All joking aside, it’s been around 4 years since the melo-death heavyweights from Sweden last release Atoma. Since that time, the line-up in the band has changed a bit and there’s been a few tours as well, including one in Paris in 2018. There’s also been the small issue of human malware this year, but that’s not stopped the band from working to provide what is a rather impressive album.
Kicking the album off “Phantom Days” is as classic a Dark Tranquillity song as you can get. Flowing melodies on both the guitars and keyboards and harsh vocals from Mikael create an almost “welcome home” feeling whilst also sounding as good as always. “Identical to None” follow with both them featuring solely harsh vocals and a whole load of amazing riffs. The latter in particular has amazing lyrics which resonate on a personal level, in particular the line “Why this disparity of thought? When you are identical to none.”

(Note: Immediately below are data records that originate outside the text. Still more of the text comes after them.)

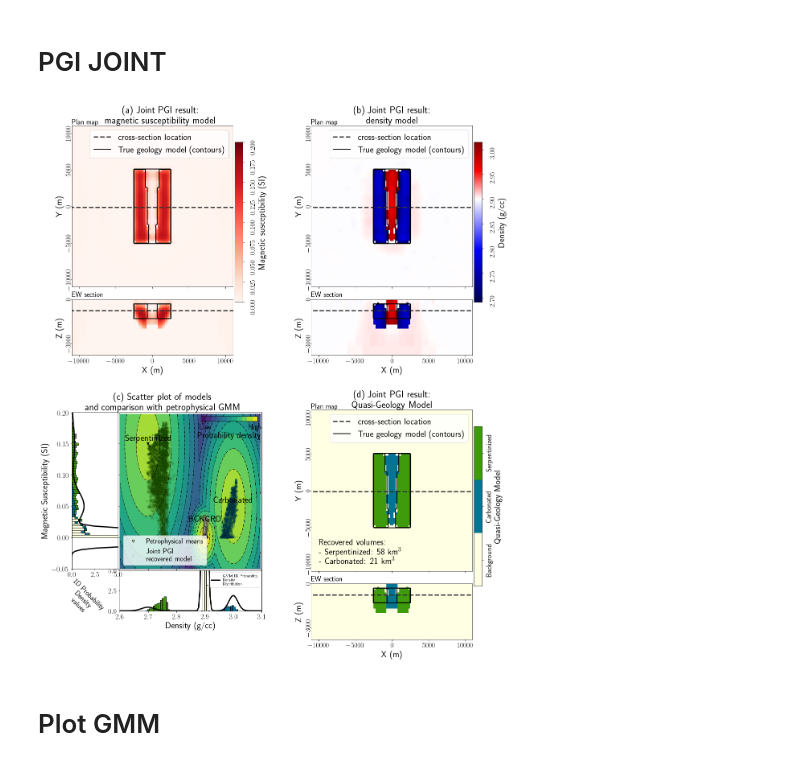
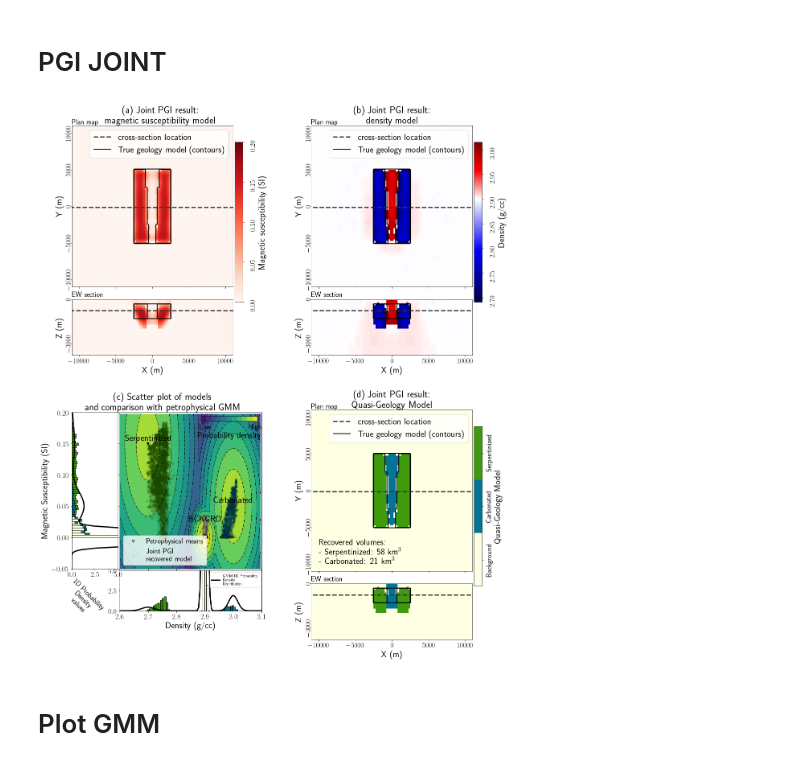
Before and after one commit to simpeg-research/Fast-Times-2021-Carbon-Mineralization, a Jupyter notebook: 3_blocks_model/Final_Visualization/MakeFigures-3blocks.ipynb, the cells around one changed output. Drawn from its saved outputs; the diff is of its cells as text; code cells hidden in the pictures.

```diff
--- a/3_blocks_model/Final_Visualization/MakeFigures-3blocks.ipynb
+++ b/3_blocks_model/Final_Visualization/MakeFigures-3blocks.ipynb
@@ -1236,0 +1244,5 @@ fig.savefig('Single-Physics-PGI-Gravity.png', dpi=200,bbox_inches='tight', pad_i
+# %%
+# create geology colorcode
+colors_oneunit = ["xkcd:off white", "#3f9b0b",] #,'#7CFC79', '#080A7F'
+seaborn.palplot(colors_oneunit)
+geocmap_oneunit = cm.ListedColormap(colors_oneunit, name='from_list', N=None)
@@ -1236,0 +1251,36 @@ fig.savefig('Single-Physics-PGI-Gravity.png', dpi=200,bbox_inches='tight', pad_i
+# %%
+plotting_dict_magnetic_pgi_oneunit = {
+    'mesh':mesh,
+    'plot_model':magnetic_pgi_oneunit,
+    'clim':[minsus,maxsus],
+    'cmap':'Reds',
+    'legend_cb':'Magnetic susceptibility (SI)',
+    'slicex':0.,
+    'slicey':0.,
+    'slicez': -750,
+    'plot_grid':False,
+    'plot_cb':True,
+    'title':'(a) Magnetic PGI\n(Only one magnetic unit rcok model)\n',
+    'titlesize':titlesize,
+    'labelsize':labelsize,
+    'ticksize':ticksize,
+}
+
+plotting_dict_magnetic_pgi_quasi_oneunit = {
+    'mesh':mesh,
+    'plot_model':quasi_geology_magnetic_oneunit,
+    'clim':[0,2],
+    'cmap':geocmap_oneunit,
+    'legend_cb':'Quasi-Geology model',
+    'is_geology':True,
+    'slicex':0.,
+    'slicey':0.,
+    'slicez': -750,
+    'plot_grid':False,
+    'plot_cb':False,
+    'title':'(b) Quasi-Geology Model from magnetic PGI\n(Only one magnetic unit rcok model)\n',
+    #'meshplotOpts':{'norm':norm_grav_model},
+    'titlesize':titlesize,
+    'labelsize':labelsize,
+    'ticksize':ticksize,
+}
@@ -1332,7 +1531,7 @@ for i, (dct,axx) in enumerate(zip(
     )
     cblist.append(cb)
 
-cblist[1].set_ticks()
+cblist[1].set_ticks([0.,0.05,0.1,0.15,0.2])
 ax_mag0.set_title('(a) Joint PGI result:\nmagnetic susceptibility model',fontsize=titlesize,x=0.55)
 
 for axx in [ax_grav,ax_mag,ax_geo]:
@@ -1384,34 +1583,34 @@ ax1.set_title(
 )
 ax1.scatter(
     2.9+gravity_jnt, magnetic_jnt,
     c=quasi_geology_jnt,cmap=geocmap,
     s=20,alpha=0.1,edgecolors='k', label='Joint PGI\nrecovered model'
 )
 ax1.legend(fontsize=18,loc=3)
 
 # details of side panels
 ax0.hist(
     [2.9+gravity_jnt[quasi_geology_jnt==i] for i in range(3)],
     density=True,bins=50,stacked=True, color=colors, edgecolor='k'
 )
 ax0.set_ylim([0,5])
 ax0.set_xlabel('Density (g/cc)', fontsize=labelsize)
 ax0.set_ylabel('')
 
 ax2.hist(
     [magnetic_jnt[quasi_geology_jnt==i] for i in range(3)],
     density=True,bins=50,orientation="horizontal",stacked=True,
     color=colors, edgecolor='k'
 )
 ax2.set_xlim([0,5])
 ax2.set_xlabel('1D Probability\nDensity\nvalues',fontsize=18,
                rotation=-45, labelpad=0,x=0.25)
 ax2.set_ylabel('Magnetic Susceptibility (SI)', fontsize=labelsize)
 ax2.get_legend().remove()
 
 plt.show()
 # %% [output]
-[figure, old version]
+[figure, new version]
 # %%
 fig.savefig('joint-PGI.png', dpi=150,bbox_inches='tight', pad_inches=0.1)
 # %% [markdown]
```
Also changed, not shown: parts of 7 cells of this notebook, 29 other files.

The album as a whole, is kind of what you might expect from a band that’s now on it’s 13th release. There’s the tracks which keep the themes from across the previous albums, with album opener “Phantom Days” being a great example of this. Flowing melodies on both the guitars and keyboards coupled with the harsh vocals from Mikael create an almost “welcome home” feeling whilst sounding just as good as always.
There are also some tracks that change up the proceedings slightly, with “Standstill” being one that stands out. Featuring the excellent clean vocals of Mikael and also having a slightly stripped back feel in the verses keeps things fresh and injects something new to the soundscape. The addition of new guitarists Chris Amott and Johan Rheinholdz will likely have influenced some of the song-writing and as such things are slightly fresh.
Only slightly however, as the album is still predominantly a Dark Tranquillity album. And that’s where a part of the problem lies. The album just feels a bit too similar to previous releases that after a few listens it kind of loses its magic a bit. Which is a bit of a shame, as the earlier tracks on the album are very strong and showcase a lot of the great things that make DT such a good band. It’s just the latter half that feels a bit… samey.
However, it is still a good album and one that will be a fine addition to any Dark Tranquillity fan’s collection. It is, if you pardon the pun, definitely worth spending a “moment” to listen to it, but don’t expect much beyond what you have already heard.